- Terra Molengraff/Daily
BY JENNIFER LEE
Daily Staff Reporter
Published April 17, 2011
More than 900 elementary school students wore huge smiles last Friday as many of their college pen pals greeted them in person for the first time.
The students came together for the 13th annual K-grams Kids Fair housed in the Intramural Building and the Cliff Keen Arena, which was divided into four zones representing the board games Candyland, Legos & K’nex, Operation and Classics. Within these areas, kids from 11 elementary schools in Ann Arbor, Ypsilanti and Detroit joined their University pen pals in playing games and doing various interactive and educational activities.
LSA senior Adam Manning, executive director of K-grams, described the fair as the culminating event for everyone involved in the organization, which seeks to connect students from the University and local elementary schools through programs like Pen Pals and BookMARK, a mentoring and reading program.
Members of more than 60 student groups also came to the event to entertain the kids and host activities for the fair. Activities varied from an interactive Jeopardy-inspired game with health and nutritional facts to an “Instrument Petting Zoo,” which was created by the Michigan Marching Band to give kids an opportunity to play different musical instruments.
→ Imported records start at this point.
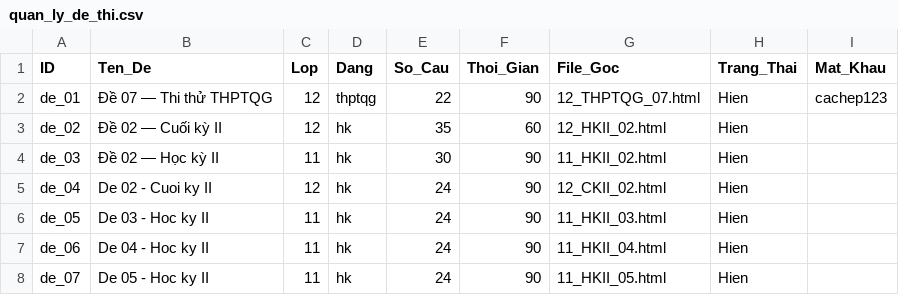
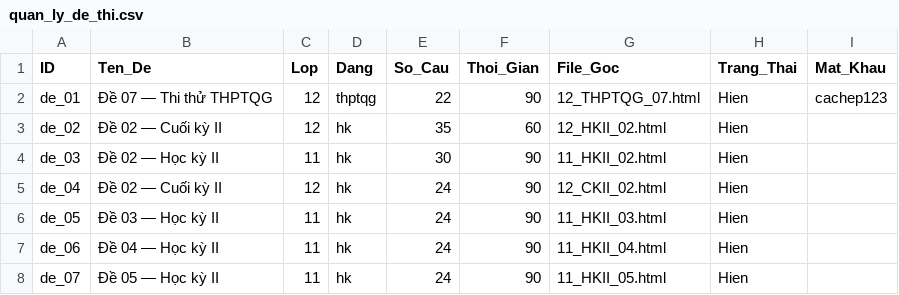
Before and after one commit to LopToanCaChep/toancachep-playlist, a CSV file: quan_ly_de_thi.csv, drawn as a sheet.

```diff
--- a/quan_ly_de_thi.csv
+++ b/quan_ly_de_thi.csv
@@ -4,5 +4,5 @@ de_02,Đề 02 — Cuối kỳ II,12,hk,35,60,12_HKII_02.html,Hien,
 de_03,Đề 02 — Học kỳ II,11,hk,30,90,11_HKII_02.html,Hien,
-de_04,De 02 - Cuoi ky II,12,hk,24,90,12_CKII_02.html,Hien,
-de_05,De 03 - Hoc ky II,11,hk,24,90,11_HKII_03.html,Hien,
-de_06,De 04 - Hoc ky II,11,hk,24,90,11_HKII_04.html,Hien,
-de_07,De 05 - Hoc ky II,11,hk,24,90,11_HKII_05.html,Hien,
+de_04,Đề 02 — Cuối kỳ II,12,hk,24,90,12_CKII_02.html,Hien,
+de_05,Đề 03 — Học kỳ II,11,hk,24,90,11_HKII_03.html,Hien,
+de_06,Đề 04 — Học kỳ II,11,hk,24,90,11_HKII_04.html,Hien,
+de_07,Đề 05 — Học kỳ II,11,hk,24,90,11_HKII_05.html,Hien,
```
Also changed, not shown: 2 other files.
Engineering junior Paul Darnell and LSA and Art & Design sophomore Ian Matchett, members of the student organization College Socialists, set up an art station with stencils for the kids to paint with.
“They were really engaged, and actually, we had to keep telling them to not to paint in the lines,” Darnell said.
Matchett said the fair was a chance for other student organizations on campus to get involved and interact with the kids — something many groups don’t have the opportunity to do.
“It’s like giving back to a community that we should be a part of,” Matchett said.
Ellen Gorbaty, a teacher from Holmes Elementary School in Ypsilanti, said the games and crafts created a perfect interactive environment for the kids.
“Our kids don’t get to do this. If they’re not in school, they’re attached to a video game or an Xbox or any electronic stuff,” Gorbaty said.
For LSA senior Liz Bronson, who collects letters from the residence halls and delivers them to elementary schools as one of the K-Grams Hall Heads, one of the most meaningful aspects of the K-grams Pen Pals program and the Kids Fair is the exposure to college life the elementary students get by writing and talking to their pen pals and being on campus.
“I think it’s really great because it gives the elementary school kids a real taste of what college is like and they get to come to the campus and they get so excited to actually see college kids,” Bronson said. “They saw a football player outside, and it was like a celebrity sighting.”
Gorbaty’s class was chosen this year to be the K-day class out of all the participating schools. Her students had an opportunity to spend a day on campus and experience the University’s campus life by sitting in on a chemistry class, eating a meal in the residence halls and exploring the University of Michigan Museum of Art. Gorbaty, who has been involved with K-grams for eight years, said all the programs and the Kids Fair have been beneficial experiences for her students.
“All of the activities that they do are just building bridges and building avenues for our kids,” she said.
LSA freshman Claire Talbert said she enjoyed spending time with her pen pal, who she met for the first time at Friday’s event.
“It was just nice to see her in person and to actually get to talk to her and not have to wait until another letter came,” she said.
Talbert described the letter exchange with her pen pal as a fun way to connect with an elementary school student.
“It’s a really nice way to talk to younger students and tell them about things that they can do at school and get them excited about things that you like —like finding someone who’s as interested in reading books as you are or learning about riding horses,” she said.
Gorbaty said she was excited to see the first encounters between the pen pals.
“I don’t know who smiled more — my pen pal kids or the college students. They were equally excited,” she said.